The Importance of Climate…
We’ve been posting articles lately about ways to boost employee retention to end the constant battle with staff turnover so many organizations face today. There are lots of different ways to make your employees feel like they are valued members of the company team, and we’ve been sharing some of those, but if you’re constantly struggling with turnover, consider digging deeper into your organization’s climate to find out what’s really going on.
Lots of organizations do some kind of annual employee survey, but in too many cases it has become just another chore to get through, an annual afterthought, so to speak. If your company does this kind of survey, when is the last time you took a good look at it? Better yet, when is the last time you used it to actually make positive changes in the workplace? All sorts of opportunities are hidden in that survey, so it’s worth getting it right.
Specifically, consider using an employee survey as a way of assessing the climate in the workplace that can identify areas you need to work on – areas that when addressed will significantly improve employee retention. But just remember to actually do something with the data, otherwise it’s just business-as-usual, which can result in cynicism, resentment, and declining retention.

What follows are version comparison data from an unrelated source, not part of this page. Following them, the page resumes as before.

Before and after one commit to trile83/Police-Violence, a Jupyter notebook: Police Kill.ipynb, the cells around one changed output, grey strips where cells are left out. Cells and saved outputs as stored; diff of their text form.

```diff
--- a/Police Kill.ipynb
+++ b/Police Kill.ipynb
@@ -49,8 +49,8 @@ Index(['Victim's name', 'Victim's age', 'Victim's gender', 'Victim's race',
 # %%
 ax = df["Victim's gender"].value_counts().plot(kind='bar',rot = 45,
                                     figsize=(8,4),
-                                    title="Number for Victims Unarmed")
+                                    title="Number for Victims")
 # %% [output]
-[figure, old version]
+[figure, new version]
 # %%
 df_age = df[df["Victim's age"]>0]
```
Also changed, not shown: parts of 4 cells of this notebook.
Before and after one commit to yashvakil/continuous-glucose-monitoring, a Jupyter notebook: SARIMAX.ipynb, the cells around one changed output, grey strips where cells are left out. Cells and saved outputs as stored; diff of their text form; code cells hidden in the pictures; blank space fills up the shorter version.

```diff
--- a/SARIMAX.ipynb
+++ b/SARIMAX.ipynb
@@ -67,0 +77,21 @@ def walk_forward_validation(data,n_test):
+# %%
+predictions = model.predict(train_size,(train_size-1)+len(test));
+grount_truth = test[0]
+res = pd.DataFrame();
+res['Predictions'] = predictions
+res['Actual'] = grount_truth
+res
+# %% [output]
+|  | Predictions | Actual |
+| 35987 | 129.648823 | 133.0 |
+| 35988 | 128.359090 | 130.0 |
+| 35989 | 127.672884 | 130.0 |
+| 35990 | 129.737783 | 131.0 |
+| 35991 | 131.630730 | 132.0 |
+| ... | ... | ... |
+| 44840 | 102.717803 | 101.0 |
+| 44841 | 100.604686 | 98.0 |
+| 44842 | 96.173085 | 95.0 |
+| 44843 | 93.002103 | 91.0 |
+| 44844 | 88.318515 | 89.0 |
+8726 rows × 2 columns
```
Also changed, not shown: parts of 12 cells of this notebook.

This type of survey can happen on paper or online, but you have to be able to guarantee one thing to those you’re asking to fill it out – anonymity. People have to feel they can say what’s really on their minds without any fear of being identified or retaliated against. You need honest feedback to improve your workplace, so properly set the stage to solicit and receive it.
What sorts of questions should you ask on this survey? The possibilities are endless. Here are some ideas related to the area of communication:
- Employees are encouraged to regularly share and exchange ideas.
- My opinions count in the company.
- I can speak freely to my supervisor.
- My supervisor keeps me informed about important issues.
- My supervisor is willing to listen to my ideas.
- I have enough information to do my job well.
- Managers communicate frequently and honestly about issues affecting employees.
- Managers keep me informed and up-to-date.
- My Manager is available to me when I have questions or need help.
- Leadership communicates frequently with employees.
- The company does an excellent job communicating changes or decisions that affect employees.
- There are no barriers to open and efficient communication.
The above examples about communication were adapted from a very handy site called HR-Survey.com, which includes a huge list of potential questions on a wide variety of topics. Always be sure to include space for extra comments so employees can provide additional details about what’s on their minds.
Including a robust climate/engagement component to your periodic employee survey efforts takes some time and effort up-front to do it right. It also offers you one your best opportunities to identify areas in which your company can do even better by its employees. When you follow through on what you learn by taking actions to make improvements, employees will see you’re committed to making things better. And all of that will feed into better morale, productivity, and retention. Sounds like it would be well worth the effort, don’t you think?